Start of SUPPLIED ENTRIES

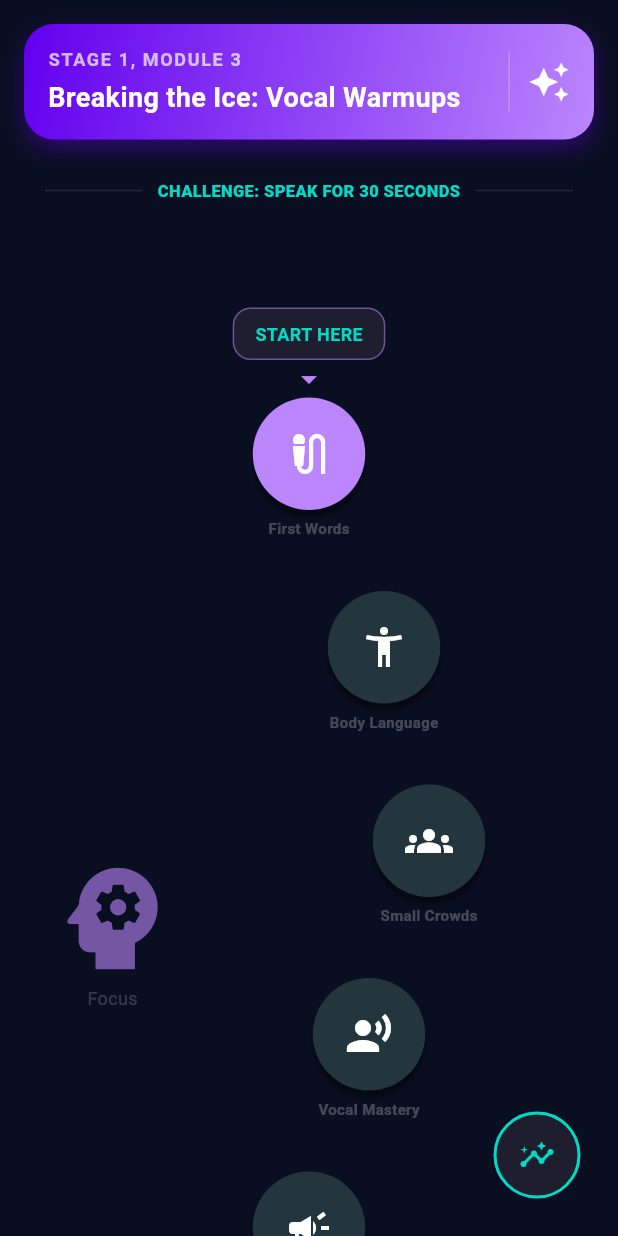
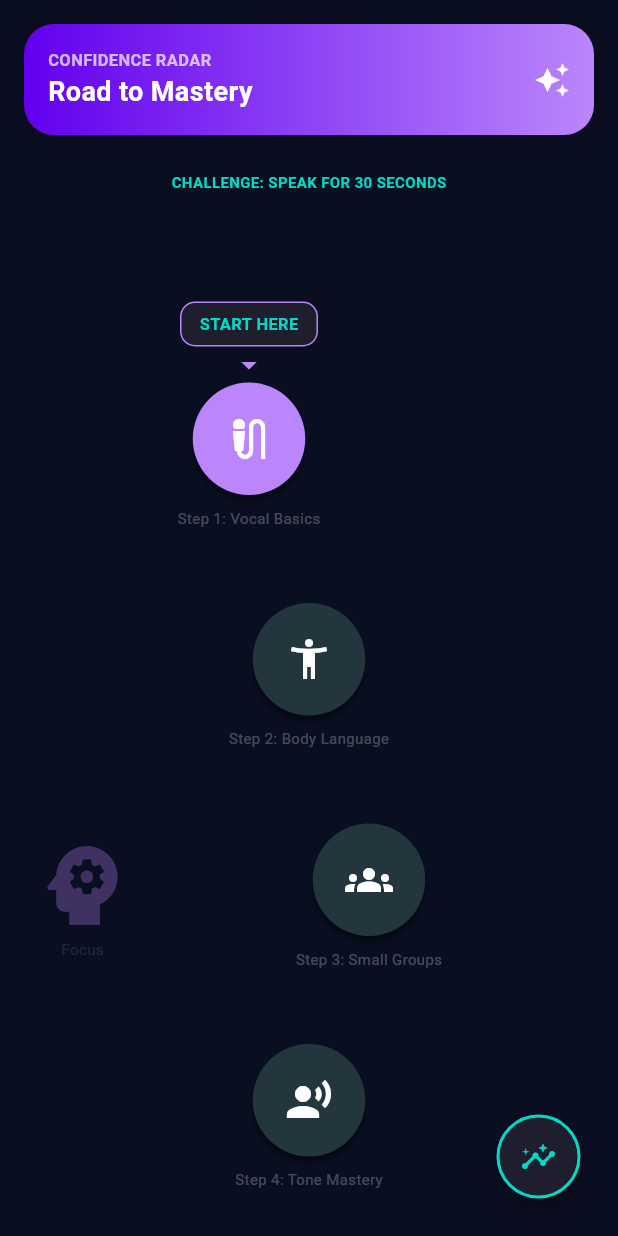
Before and after one commit to atarhbekatoh-star/SPOTLIGHT, a Flutter app: the screen it shows after launch, on a phone screen of 412 x 824 dp. Run offline on Flutter 3.47's test engine with Material 3 defaults, Android fonts, the phone set to English and light mode, and no system bars.

Commit message:
expanded issions

```diff
--- a/lib/screens/Path.dart
+++ b/lib/screens/Path.dart
@@ -6,45 +6,53 @@ class PathPage extends StatefulWidget {
 }
 
 class _PathPageState extends State<PathPage> {
-  // Personalized nodes for the "Spotlight" confidence journey
-  final List<Map<String, dynamic>> nodes = [
-    {
-      "icon": Icons.mic_external_on,
-      "color": Color(0xFFBB86FC), // Electric Purple
-      "hasTooltip": true,
-      "title": "First Words",
-      "offset": 0.0,
-    },
-    {
-      "icon": Icons.accessibility_new,
-      "color": Color(0xFF23363d),
-      "title": "Body Language",
-      "offset": 50.0,
-    },
-    {
-      "icon": Icons.groups,
-      "color": Color(0xFF23363d),
-      "title": "Small Crowds",
-      "offset": 80.0,
-    },
-    {
-      "icon": Icons.record_voice_over,
-      "color": Color(0xFF23363d),
-      "title": "Vocal Mastery",
-      "offset": 40.0,
-    },
-    {
-      "icon": Icons.campaign,
-      "color": Color(0xFF23363d),
-      "title": "The Spotlight",
-      "offset": 0.0,
-    },
+  // recurring themes for the 50-level journey
+  final List<Map<String, dynamic>> themeTemplates = [
+    {"icon": Icons.mic_external_on, "title": "Vocal Basics"},
+    {"icon": Icons.accessibility_new, "title": "Body Language"},
+    {"icon": Icons.groups, "title": "Small Groups"},
+    {"icon": Icons.record_voice_over, "title": "Tone Mastery"},
+    {"icon": Icons.campaign, "title": "Stage Presence"},
   ];
+
+  late List<Map<String, dynamic>> allMissions;
+
+  @override
+  void initState() {
+    super.initState();
+    allMissions = _generateMissions(50);
+  }
+
+  // Generates 50 nodes with snaking offsets
+  List<Map<String, dynamic>> _generateMissions(int count) {
+    return List.generate(count, (index) {
+      final template = themeTemplates[index % themeTemplates.length];
+
+      double offset;
+      int pos = index % 4;
+      if (pos == 0)
+        offset = -40.0; // Left-ish
+      else if (pos == 1)
+        offset = 0.0; // Center
+      else if (pos == 2)
+        offset = 40.0; // Right-ish
+      else
+        offset = 0.0; // Center
+
+      return {
+        "icon": template['icon'],
+        "title": "Step ${index + 1}: ${template['title']}",
+        "color": index == 0 ? Color(0xFFBB86FC) : Color(0xFF23363d),
+        "hasTooltip": index == 0,
+        "offset": offset,
+      };
+    });
+  }
 
   @override
   Widget build(BuildContext context) {
     return Scaffold(
-      backgroundColor: Color(0xFF0A0E21), // Deep Midnight Blue
+      backgroundColor: Color(0xFF0A0E21), // Midnight Stage Background
       body: SafeArea(
         child: Column(
           children: [
@@ -52,11 +60,7 @@ class _PathPageState extends State<PathPage> {
             _buildInstructionLabel(),
             Expanded(
               child: Stack(
-                children: [
-                  _buildMascot(),
-                  _buildPathList(),
-                  _buildBottomRightAction(),
-                ],
+                children: [_buildPathList(), _buildBottomRightAction()],
               ),
             ),
           ],
@@ -68,21 +72,13 @@ class _PathPageState extends State<PathPage> {
   Widget _buildSpotlightHeader() {
     return Container(
       margin: EdgeInsets.all(16),
-      padding: EdgeInsets.symmetric(horizontal: 16, vertical: 15),
+      padding: EdgeInsets.all(16),
       decoration: BoxDecoration(
         gradient: LinearGradient(
           colors: [Color(0xFF6200EE), Color(0xFFBB86FC)],
-          begin: Alignment.topLeft,
-          end: Alignment.bottomRight,
         ),
         borderRadius: BorderRadius.circular(20),
-        boxShadow: [
-          BoxShadow(
-            color: Color(0xFF6200EE).withOpacity(0.4),
-            blurRadius: 12,
-            offset: Offset(0, 6),
-          ),
-        ],
+        boxShadow: [BoxShadow(color: Colors.black26, blurRadius: 10)],
       ),
       child: Row(
         children: [
@@ -91,33 +87,25 @@ class _PathPageState extends State<PathPage> {
               crossAxisAlignment: CrossAxisAlignment.start,
               children: [
                 Text(
-                  "STAGE 1, MODULE 3",
+                  "CONFIDENCE RADAR",
                   style: TextStyle(
-                    color: Colors.white.withOpacity(0.7),
+                    color: Colors.white70,
+                    fontSize: 11,
                     fontWeight: FontWeight.bold,
-                    fontSize: 12,
-                    letterSpacing: 1.1,
                   ),
                 ),
-                SizedBox(height: 4),
                 Text(
-                  "Breaking the Ice: Vocal Warmups",
+                  "Road to Mastery",
                   style: TextStyle(
                     color: Colors.white,
+                    fontSize: 18,
                     fontWeight: FontWeight.bold,
-                    fontSize: 18,
                   ),
                 ),
               ],
             ),
           ),
-          Container(
-            height: 40,
-            width: 1,
-            color: Colors.white24,
-            margin: EdgeInsets.symmetric(horizontal: 12),
-          ),
-          Icon(Icons.auto_awesome, color: Colors.white, size: 28),
+          Icon(Icons.auto_awesome, color: Colors.white),
         ],
       ),
     );
@@ -125,42 +113,13 @@ class _PathPageState extends State<PathPage> {
 
   Widget _buildInstructionLabel() {
     return Padding(
-      padding: const EdgeInsets.symmetric(vertical: 10.0),
-      child: Row(
-        children: [
-          Expanded(
-            child: Divider(color: Colors.white10, indent: 30, endIndent: 10),
-          ),
-          Text(
+      padding: const EdgeInsets.symmetric(vertical: 8.0),
+      child: Text(
         "CHALLENGE: SPEAK FOR 30 SECONDS",
         style: TextStyle(
-              color: Color(0xFF03DAC6), // Cyan accent
-              fontWeight: FontWeight.w800,
-              fontSize: 11,
-            ),
-          ),
-          Expanded(
-            child: Divider(color: Colors.white10, indent: 10, endIndent: 30),
-          ),
-        ],
-      ),
-    );
-  }
-
-  Widget _buildMascot() {
-    return Positioned(
-      left: 30,
-      bottom: 150,
-      child: Opacity(
-        opacity: 0.6,
-        child: Column(
-          children: [
-            Icon(Icons.psychology, size: 90, color: Color(0xFFBB86FC)),
-            Text(
-              "Focus",
-              style: TextStyle(color: Colors.white30, fontSize: 12),
-            ),
-          ],
+          color: Color(0xFF03DAC6),
+          fontWeight: FontWeight.bold,
+          fontSize: 10,
         ),
       ),
     );
@@ -168,23 +127,65 @@ class _PathPageState extends State<PathPage> {
 
   Widget _buildPathList() {
     return ListView.builder(
-      padding: EdgeInsets.only(top: 60, bottom: 40),
-      itemCount: nodes.length,
+      padding: EdgeInsets.symmetric(vertical: 40),
+      itemCount: allMissions.length,
       itemBuilder: (context, index) {
-        final node = nodes[index];
-        return Center(
+        final node = allMissions[index];
+
+        // Logic to show mascots on alternating sides
+        bool showLeftMascot = index % 8 == 2;
+        bool showRightMascot = index % 8 == 6;
+
+        return Stack(
+          alignment: Alignment.center,
+          children: [
+            // Left Side Mascot
+            if (showLeftMascot)
+              Positioned(
+                left: 20,
+                child: _buildMascotUnit("Focus", Icons.psychology),
+              ),
+
+            // Right Side Mascot
+            if (showRightMascot)
+              Positioned(
+                right: 20,
+                child: _buildMascotUnit("Energy", Icons.bolt),
+              ),
+
+            // The Path Node
+            Padding(
+              padding: const EdgeInsets.symmetric(vertical: 25.0),
               child: Transform.translate(
-            offset: Offset(node['offset'] ?? 0.0, 0),
+                offset: Offset(node['offset'], 0),
                 child: Column(
                   children: [
-                if (node['hasTooltip'] == true) _buildJumpTooltip(),
+                    if (node['hasTooltip']) _buildJumpTooltip(),
                     _buildNodeCircle(node),
-                SizedBox(height: 35),
+                    SizedBox(height: 8),
+                    Text(
+                      node['title'],
+                      style: TextStyle(color: Colors.white24, fontSize: 10),
+                    ),
                   ],
                 ),
               ),
+            ),
+          ],
         );
       },
+    );
+  }
+
+  Widget _buildMascotUnit(String label, IconData icon) {
+    return Opacity(
+      opacity: 0.3,
+      child: Column(
+        children: [
+          Icon(icon, size: 70, color: Color(0xFFBB86FC)),
+          Text(label, style: TextStyle(color: Colors.white30, fontSize: 10)),
+        ],
+      ),
     );
   }
 
@@ -192,55 +193,38 @@ class _PathPageState extends State<PathPage> {
     return Column(
       children: [
         Container(
-          padding: EdgeInsets.symmetric(horizontal: 14, vertical: 8),
+          padding: EdgeInsets.symmetric(horizontal: 12, vertical: 6),
           decoration: BoxDecoration(
             color: Color(0xFF1E1E2E),
-            borderRadius: BorderRadius.circular(12),
-            border: Border.all(color: Color(0xFFBB86FC).withOpacity(0.5)),
+            borderRadius: BorderRadius.circular(10),
+            border: Border.all(color: Color(0xFFBB86FC)),
           ),
           child: Text(
             "START HERE",
             style: TextStyle(
               color: Color(0xFF03DAC6),
+              fontSize: 11,
               fontWeight: FontWeight.bold,
-              fontSize: 12,
             ),
           ),
         ),
-        Icon(Icons.arrow_drop_down, color: Color(0xFFBB86FC), size: 25),
+        Icon(Icons.arrow_drop_down, color: Color(0xFFBB86FC)),
       ],
     );
   }
 
   Widget _buildNodeCircle(Map<String, dynamic> node) {
-    return Column(
-      children: [
-        Container(
+    return Container(
       width: 75,
       height: 75,
       decoration: BoxDecoration(
         shape: BoxShape.circle,
         color: node['color'],
         boxShadow: [
-              BoxShadow(
-                color: Colors.black45,
-                offset: Offset(0, 5),
-                blurRadius: 2,
-              ),
+          BoxShadow(color: Colors.black45, offset: Offset(0, 4), blurRadius: 2),
         ],
       ),
       child: Icon(node['icon'], color: Colors.white, size: 32),
-        ),
-        SizedBox(height: 5),
-        Text(
-          node['title'],
-          style: TextStyle(
-            color: Colors.white24,
-            fontSize: 10,
-            fontWeight: FontWeight.bold,
-          ),
-        ),
-      ],
     );
   }
 
@@ -248,12 +232,11 @@ class _PathPageState extends State<PathPage> {
     return Positioned(
       bottom: 25,
       right: 25,
-      child: Container(
-        padding: EdgeInsets.all(15),
-        decoration: BoxDecoration(
-          color: Color(0xFF1E1E2E),
-          shape: BoxShape.circle,
-          border: Border.all(color: Color(0xFF03DAC6), width: 2),
+      child: FloatingActionButton(
+        backgroundColor: Color(0xFF1E1E2E),
+        onPressed: () {},
+        shape: CircleBorder(
+          side: BorderSide(color: Color(0xFF03DAC6), width: 2),
         ),
         child: Icon(Icons.insights, color: Color(0xFF03DAC6)),
       ),
```
Lines whose indentation alone changed are shown as unchanged.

End of SUPPLIED ENTRIES

EXERCISE: Which of the lines above contain "fontSize"? Return them all.

RESPONSE AREA:
+                    fontSize: 11,
-                    fontSize: 12,
+                    fontSize: 18,
-                    fontSize: 18,
-              fontSize: 11,
-              style: TextStyle(color: Colors.white30, fontSize: 12),
+          fontSize: 10,
+                      style: TextStyle(color: Colors.white24, fontSize: 10),
+          Text(label, style: TextStyle(color: Colors.white30, fontSize: 10)),
+              fontSize: 11,
-              fontSize: 12,
-            fontSize: 10,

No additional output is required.